Structured diff data:
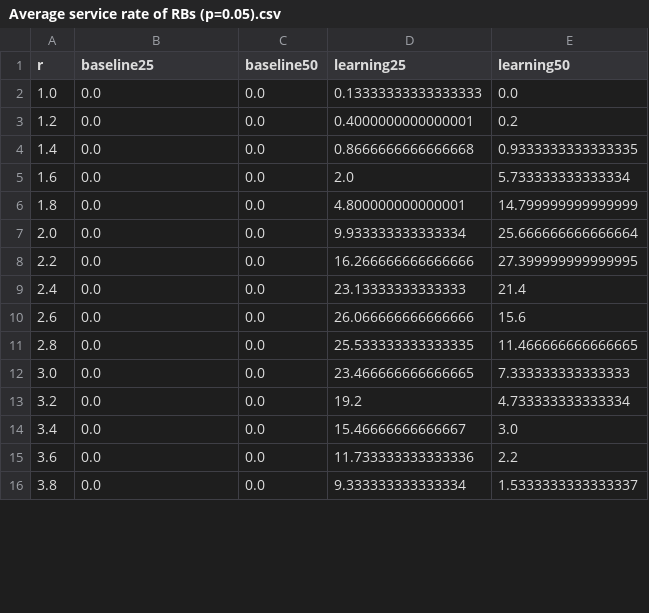
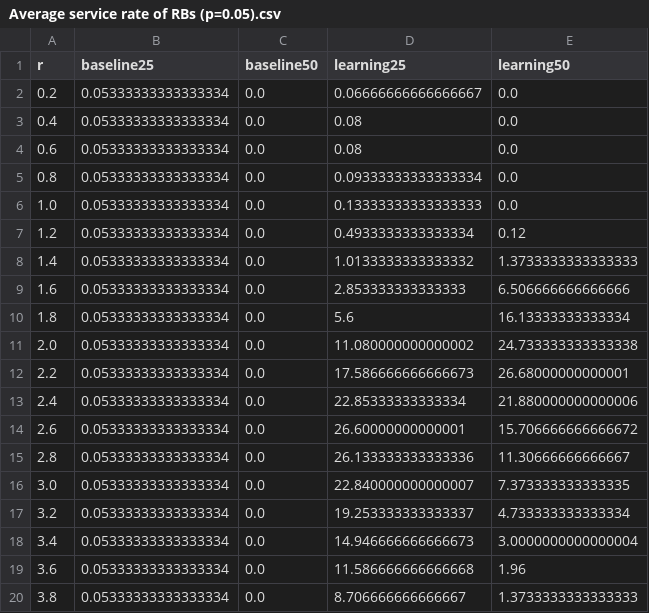
Before and after one commit to Algebra-FUN/KPR4IoT, a CSV file: Code/Julia/out/Average service rate of RBs (p=0.05).csv, drawn as a sheet; only a part is shown; the diff covers the shown part only.

```diff
--- a/Code/Julia/out/Average service rate of RBs (p=0.05).csv
+++ b/Code/Julia/out/Average service rate of RBs (p=0.05).csv
@@ -1,16 +1,20 @@
 r,baseline25,baseline50,learning25,learning50
-1.0,0.0,0.0,0.13333333333333333,0.0
-1.2,0.0,0.0,0.4000000000000001,0.2
-1.4,0.0,0.0,0.8666666666666668,0.9333333333333335
-1.6,0.0,0.0,2.0,5.733333333333334
-1.8,0.0,0.0,4.800000000000001,14.799999999999999
-2.0,0.0,0.0,9.933333333333334,25.666666666666664
-2.2,0.0,0.0,16.266666666666666,27.399999999999995
-2.4,0.0,0.0,23.13333333333333,21.4
-2.6,0.0,0.0,26.066666666666666,15.6
-2.8,0.0,0.0,25.533333333333335,11.466666666666665
-3.0,0.0,0.0,23.466666666666665,7.333333333333333
-3.2,0.0,0.0,19.2,4.733333333333334
-3.4,0.0,0.0,15.46666666666667,3.0
-3.6,0.0,0.0,11.733333333333336,2.2
-3.8,0.0,0.0,9.333333333333334,1.5333333333333337
+0.2,0.05333333333333334,0.0,0.06666666666666667,0.0
+0.4,0.05333333333333334,0.0,0.08,0.0
+0.6,0.05333333333333334,0.0,0.08,0.0
+0.8,0.05333333333333334,0.0,0.09333333333333334,0.0
+1.0,0.05333333333333334,0.0,0.13333333333333333,0.0
+1.2,0.05333333333333334,0.0,0.4933333333333334,0.12
+1.4,0.05333333333333334,0.0,1.0133333333333332,1.3733333333333333
+1.6,0.05333333333333334,0.0,2.853333333333333,6.506666666666666
+1.8,0.05333333333333334,0.0,5.6,16.13333333333334
+2.0,0.05333333333333334,0.0,11.080000000000002,24.733333333333338
+2.2,0.05333333333333334,0.0,17.586666666666673,26.68000000000001
+2.4,0.05333333333333334,0.0,22.85333333333334,21.880000000000006
+2.6,0.05333333333333334,0.0,26.60000000000001,15.706666666666672
+2.8,0.05333333333333334,0.0,26.133333333333336,11.30666666666667
+3.0,0.05333333333333334,0.0,22.840000000000007,7.373333333333335
+3.2,0.05333333333333334,0.0,19.253333333333337,4.733333333333334
+3.4,0.05333333333333334,0.0,14.946666666666673,3.0000000000000004
+3.6,0.05333333333333334,0.0,11.586666666666668,1.96
+3.8,0.05333333333333334,0.0,8.706666666666667,1.3733333333333333
```
Also changed, not shown: 5 added rows and 17 edited cells elsewhere in this file, Code/Julia/out/Average service rate of RBs (p=0.01).csv, 2 other files.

**WHAT IS NEEDED**.
The entries must be repeated exactly. Leave the images out.

**ANSWER**.
Before and after one commit to Algebra-FUN/KPR4IoT, a CSV file: Code/Julia/out/Average service rate of RBs (p=0.05).csv, drawn as a sheet; only a part is shown; the diff covers the shown part only.

```diff
--- a/Code/Julia/out/Average service rate of RBs (p=0.05).csv
+++ b/Code/Julia/out/Average service rate of RBs (p=0.05).csv
@@ -1,16 +1,20 @@
 r,baseline25,baseline50,learning25,learning50
-1.0,0.0,0.0,0.13333333333333333,0.0
-1.2,0.0,0.0,0.4000000000000001,0.2
-1.4,0.0,0.0,0.8666666666666668,0.9333333333333335
-1.6,0.0,0.0,2.0,5.733333333333334
-1.8,0.0,0.0,4.800000000000001,14.799999999999999
-2.0,0.0,0.0,9.933333333333334,25.666666666666664
-2.2,0.0,0.0,16.266666666666666,27.399999999999995
-2.4,0.0,0.0,23.13333333333333,21.4
-2.6,0.0,0.0,26.066666666666666,15.6
-2.8,0.0,0.0,25.533333333333335,11.466666666666665
-3.0,0.0,0.0,23.466666666666665,7.333333333333333
-3.2,0.0,0.0,19.2,4.733333333333334
-3.4,0.0,0.0,15.46666666666667,3.0
-3.6,0.0,0.0,11.733333333333336,2.2
-3.8,0.0,0.0,9.333333333333334,1.5333333333333337
+0.2,0.05333333333333334,0.0,0.06666666666666667,0.0
+0.4,0.05333333333333334,0.0,0.08,0.0
+0.6,0.05333333333333334,0.0,0.08,0.0
+0.8,0.05333333333333334,0.0,0.09333333333333334,0.0
+1.0,0.05333333333333334,0.0,0.13333333333333333,0.0
+1.2,0.05333333333333334,0.0,0.4933333333333334,0.12
+1.4,0.05333333333333334,0.0,1.0133333333333332,1.3733333333333333
+1.6,0.05333333333333334,0.0,2.853333333333333,6.506666666666666
+1.8,0.05333333333333334,0.0,5.6,16.13333333333334
+2.0,0.05333333333333334,0.0,11.080000000000002,24.733333333333338
+2.2,0.05333333333333334,0.0,17.586666666666673,26.68000000000001
+2.4,0.05333333333333334,0.0,22.85333333333334,21.880000000000006
+2.6,0.05333333333333334,0.0,26.60000000000001,15.706666666666672
+2.8,0.05333333333333334,0.0,26.133333333333336,11.30666666666667
+3.0,0.05333333333333334,0.0,22.840000000000007,7.373333333333335
+3.2,0.05333333333333334,0.0,19.253333333333337,4.733333333333334
+3.4,0.05333333333333334,0.0,14.946666666666673,3.0000000000000004
+3.6,0.05333333333333334,0.0,11.586666666666668,1.96
+3.8,0.05333333333333334,0.0,8.706666666666667,1.3733333333333333
```
Also changed, not shown: 5 added rows and 17 edited cells elsewhere in this file, Code/Julia/out/Average service rate of RBs (p=0.01).csv, 2 other files.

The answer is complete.